D. B. Sweeney: I’ve never been there. I’m very excited. It’s a place I’ve heard about often in my travels. I mostly want to come down there and have a great time, that’s the main thing. It’s selfish, but I want to savor some of that Southern hospitality. On top of that, I’m always interested in seeing how people in different parts of the country respond to the movie.


Connect Savannah: Tommy Lee Jones will also be here. What was it like working with him on Lonesome Dove?


D. B. Sweeney: Tommy Lee was a little skeptical when he heard that Dish Boggett was going to be played by a New Yorker, but he saw I wanted to get it right and was a big help to me. He, Robert Duvall and I had a roundup of Tommy’s cattle on his ranch in San Saba. A tremendous experience. 

Tommy was dead serious about getting it right. As a Texan, as an actor and as a horseman. A wonderful example for a young actor.


Connect Savannah: You’re in your 40s now.


D. B. Sweeney: It’s funny -- now I’m sort of like one of the graybeards. It’s such a young industry now. It’s weird to play the dad or the senior law enforcement officer. I remember when it was different, when it wasn’t all about much younger people. You’d go somewhere and you’d be like, hey, there’s James Caan over there.

A lot of young people doing movies now are sweet as pie the first week. But by the second week they have their sunglasses on, and they’re all snippy with people. And I’m like, oh, that was fast. You see so many people here in L.A. that are like that now.

I never really was interested in that kind of thing. I love acting, but when I first started to get high-profile jobs I could sort of sense that they wanted more from me, posing for all the magazines and stuff like that. Looking back on it, I probably should have done more of that kind of thing, I guess.

But I grew up in a small town. My dad was a schoolteacher. I didn’t have any idea about becoming some big star.

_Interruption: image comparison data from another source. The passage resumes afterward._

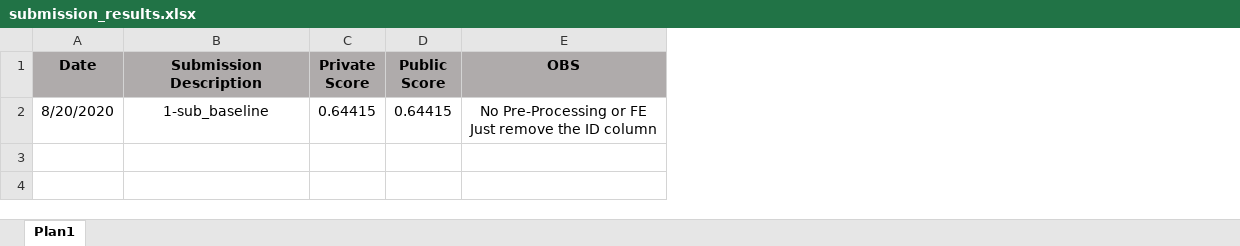
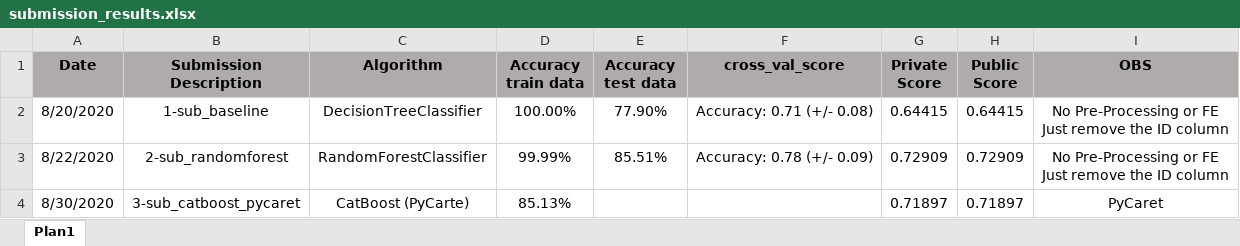
Before and after one commit to jcabralc/forest_cover_type_prediction, an Excel workbook: submissions/submission_results.xlsx, sheet Plan1, drawn as a sheet; values as stored, in another font and other column widths than the file's, no borders; charts and pictures and conditional formats not drawn; ↵ is a line break in a cell; the diff names each change by its address in the sheet, - before the commit and + after, or states it on an @@ line.

Commit message:
final pycaret model

```diff
--- a/submissions/submission_results.xlsx (sheet Plan1)
+++ b/submissions/submission_results.xlsx (sheet Plan1)
+column C (Algorithm), row 2: DecisionTreeClassifier
+column D (Accuracy train data), row 2: 100.00%
+column E (Accuracy test data), row 2: 77.90%
+column F (cross_val_score), row 2: Accuracy: 0.71 (+/- 0.08)
+row 3: 8/22/2020 | 2-sub_randomforest | RandomForestClassifier | 99.99% | 85.51% | Accuracy: 0.78 (+/- 0.09) | 0.72909 | 0.72909 | No Pre-Processing or FE ↵ Just remove the ID column
+row 4: 8/30/2020 | 3-sub_catboost_pycaret | CatBoost (PyCarte) | 85.13% |  |  | 0.71897 | 0.71897 | PyCaret
```
Also changed, not shown: charts or pictures, 5 other files.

I just wanted to play baseball like the other kids.ƒnƒç


Dirt Nap (a title change is being contemplated as we go to press) is scheduled to be screened at  the Trustees Theatre on Monday, Oct. 30 at 2:30 p.m. and at the Lucas Theatre on Thursday, Nov. 2 at 11:30 a.m. To comment e-mail us at